● WORK ORDER
Every line below that includes "tolist" counts toward the total. Report that total alone.

● Revision comparison data
* * * *
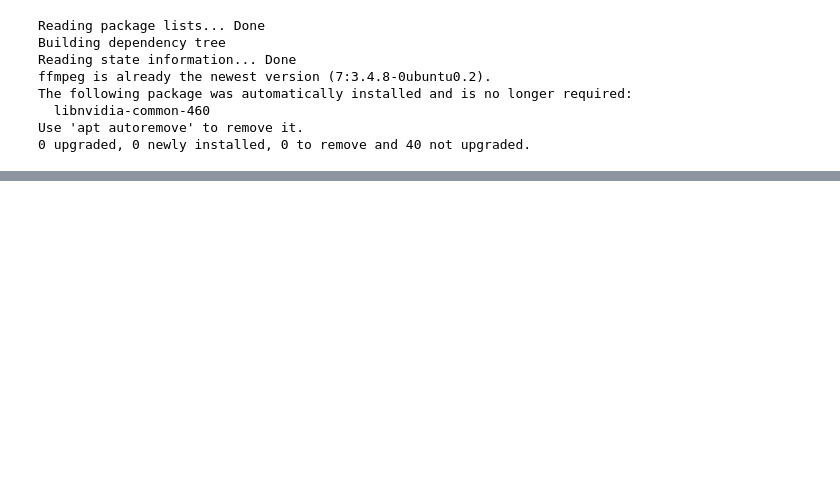
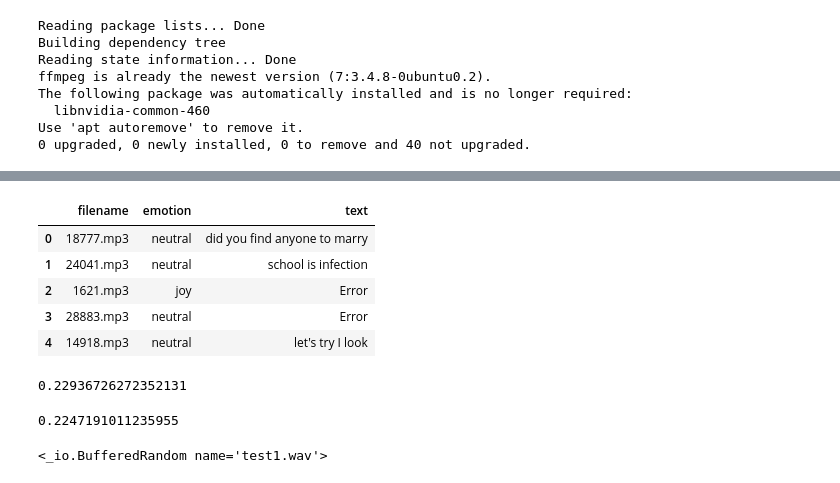
Before and after one commit to plaban1981/HACKEREARTH, a Jupyter notebook: Hackerearth_cogito_AI_challenge.ipynb, the cells around one changed output, grey strips where cells are left out. Saved outputs shown, nothing was run; the diff lists cells and outputs as text; code cells hidden in the pictures; blank space fills up the shorter version.

```diff
--- a/Hackerearth_cogito_AI_challenge.ipynb
+++ b/Hackerearth_cogito_AI_challenge.ipynb
@@ -123,3 +142,17 @@ IPython.display.Audio('/content/test1.wav')
 IPython.display.Audio(file2)
 # %% [output]
 [interactive output not drawn]
+# %%
+train_audio = train['filename'].values.tolist()
+test_audio =  test['filename'].values.tolist()
+# %%
+from tqdm import tqdm
+train_text = []
+test_text = []
+train_path = '/content/drive/MyDrive/Machine_Hack/dataset/TrainAudioFiles'
+test_path = '/content/drive/MyDrive/Machine_Hack/dataset/TestAudioFiles'
+for audio in tqdm(train_audio):
+  try :
+    train_text.append(mp3_wav_text(train_path,audio))
+  except:
+    train_text.append('Error')
@@ -125,0 +166,31 @@ IPython.display.Audio(file2)
+# %%
+train['text'] = train_text
+test['text'] = test_text
+# %%
+train.head()
+# %% [output]
+|  | filename | emotion | text |
+| 0 | 18777.mp3 | neutral | did you find anyone to marry |
+| 1 | 24041.mp3 | neutral | school is infection |
+| 2 | 1621.mp3 | joy | Error |
+| 3 | 28883.mp3 | neutral | Error |
+| 4 | 14918.mp3 | neutral | let's try I look |
+# %%
+train[train['text'] =='Error'].shape[0]/train.shape[0]
+# %% [output]
+0.22936726272352131
+# %%
+test[test['text'] =='Error'].shape[0]/test.shape[0]
+# %% [output]
+0.2247191011235955
+# %%
+train_path = '/content/drive/MyDrive/Machine_Hack/dataset/TrainAudioFiles'
+test_path = '/content/drive/MyDrive/Machine_Hack/dataset/TestAudioFiles'
+src = os.path.join(test_path,'16821.mp3')
+dst = "test1.wav"
+
+# convert wav to mp3
+sound = AudioSegment.from_mp3(src)
+sound.export(dst, format="wav")
+# %% [output]
+<_io.BufferedRandom name='test1.wav'>
```
Also changed, not shown: parts of 11 cells of this notebook.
* * * *
● EXERCISE RESULT
2